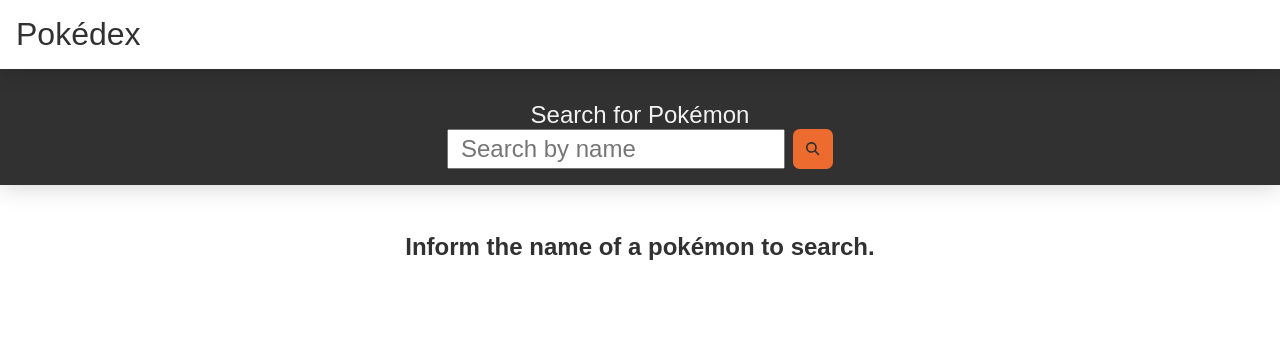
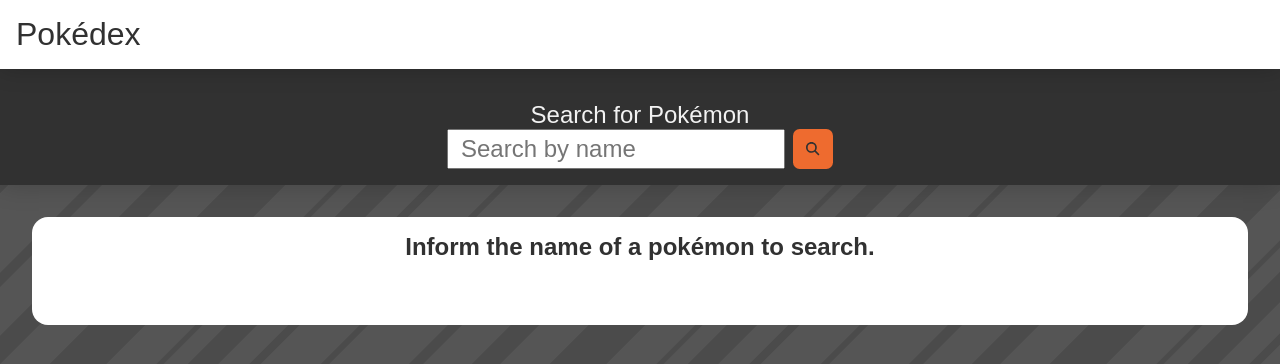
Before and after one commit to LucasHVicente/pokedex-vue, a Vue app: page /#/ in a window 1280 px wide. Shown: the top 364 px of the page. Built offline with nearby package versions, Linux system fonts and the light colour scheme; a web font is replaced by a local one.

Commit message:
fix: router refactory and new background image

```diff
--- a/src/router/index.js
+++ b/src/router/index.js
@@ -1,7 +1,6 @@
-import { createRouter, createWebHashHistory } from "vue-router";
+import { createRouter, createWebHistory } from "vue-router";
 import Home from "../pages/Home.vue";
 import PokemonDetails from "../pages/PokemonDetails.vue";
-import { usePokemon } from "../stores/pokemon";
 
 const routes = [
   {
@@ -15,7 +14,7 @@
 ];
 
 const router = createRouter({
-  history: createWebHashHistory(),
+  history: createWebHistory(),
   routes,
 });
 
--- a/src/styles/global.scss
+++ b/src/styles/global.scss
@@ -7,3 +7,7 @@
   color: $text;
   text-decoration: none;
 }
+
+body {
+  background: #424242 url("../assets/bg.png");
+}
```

Required work:
Write the entries out again word for word. Omit all pictures from them.

Response to this exercise:
Before and after one commit to LucasHVicente/pokedex-vue, a Vue app: page /#/ in a window 1280 px wide. Shown: the top 364 px of the page. Built offline with nearby package versions, Linux system fonts and the light colour scheme; a web font is replaced by a local one.

Commit message:
fix: router refactory and new background image

```diff
--- a/src/router/index.js
+++ b/src/router/index.js
@@ -1,7 +1,6 @@
-import { createRouter, createWebHashHistory } from "vue-router";
+import { createRouter, createWebHistory } from "vue-router";
 import Home from "../pages/Home.vue";
 import PokemonDetails from "../pages/PokemonDetails.vue";
-import { usePokemon } from "../stores/pokemon";
 
 const routes = [
   {
@@ -15,7 +14,7 @@
 ];
 
 const router = createRouter({
-  history: createWebHashHistory(),
+  history: createWebHistory(),
   routes,
 });
 
--- a/src/styles/global.scss
+++ b/src/styles/global.scss
@@ -7,3 +7,7 @@
   color: $text;
   text-decoration: none;
 }
+
+body {
+  background: #424242 url("../assets/bg.png");
+}
```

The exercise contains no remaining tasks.